[[ Records provided, beginning ]]
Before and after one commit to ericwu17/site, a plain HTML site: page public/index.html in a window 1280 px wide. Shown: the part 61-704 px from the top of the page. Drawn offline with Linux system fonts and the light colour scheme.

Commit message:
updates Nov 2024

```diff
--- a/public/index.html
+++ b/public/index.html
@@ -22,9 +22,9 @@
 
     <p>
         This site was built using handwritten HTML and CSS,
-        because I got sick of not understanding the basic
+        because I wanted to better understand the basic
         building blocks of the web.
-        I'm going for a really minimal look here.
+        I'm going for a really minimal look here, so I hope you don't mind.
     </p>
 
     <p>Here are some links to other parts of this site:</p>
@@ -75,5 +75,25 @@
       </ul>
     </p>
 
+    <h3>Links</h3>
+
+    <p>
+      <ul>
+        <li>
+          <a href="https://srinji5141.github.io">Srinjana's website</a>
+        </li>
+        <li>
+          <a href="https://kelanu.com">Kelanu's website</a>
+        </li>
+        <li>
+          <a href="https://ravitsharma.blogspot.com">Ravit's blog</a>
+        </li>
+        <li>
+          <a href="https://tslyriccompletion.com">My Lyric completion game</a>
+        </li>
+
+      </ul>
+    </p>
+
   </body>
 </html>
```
[[ Records provided, end ]]
Exact duplication of all the data above is expected.

Before and after one commit to ericwu17/site, a plain HTML site: page public/index.html in a window 1280 px wide. Shown: the part 61-704 px from the top of the page. Drawn offline with Linux system fonts and the light colour scheme.

Commit message:
updates Nov 2024

```diff
--- a/public/index.html
+++ b/public/index.html
@@ -22,9 +22,9 @@
 
     <p>
         This site was built using handwritten HTML and CSS,
-        because I got sick of not understanding the basic
+        because I wanted to better understand the basic
         building blocks of the web.
-        I'm going for a really minimal look here.
+        I'm going for a really minimal look here, so I hope you don't mind.
     </p>
 
     <p>Here are some links to other parts of this site:</p>
@@ -75,5 +75,25 @@
       </ul>
     </p>
 
+    <h3>Links</h3>
+
+    <p>
+      <ul>
+        <li>
+          <a href="https://srinji5141.github.io">Srinjana's website</a>
+        </li>
+        <li>
+          <a href="https://kelanu.com">Kelanu's website</a>
+        </li>
+        <li>
+          <a href="https://ravitsharma.blogspot.com">Ravit's blog</a>
+        </li>
+        <li>
+          <a href="https://tslyriccompletion.com">My Lyric completion game</a>
+        </li>
+
+      </ul>
+    </p>
+
   </body>
 </html>
```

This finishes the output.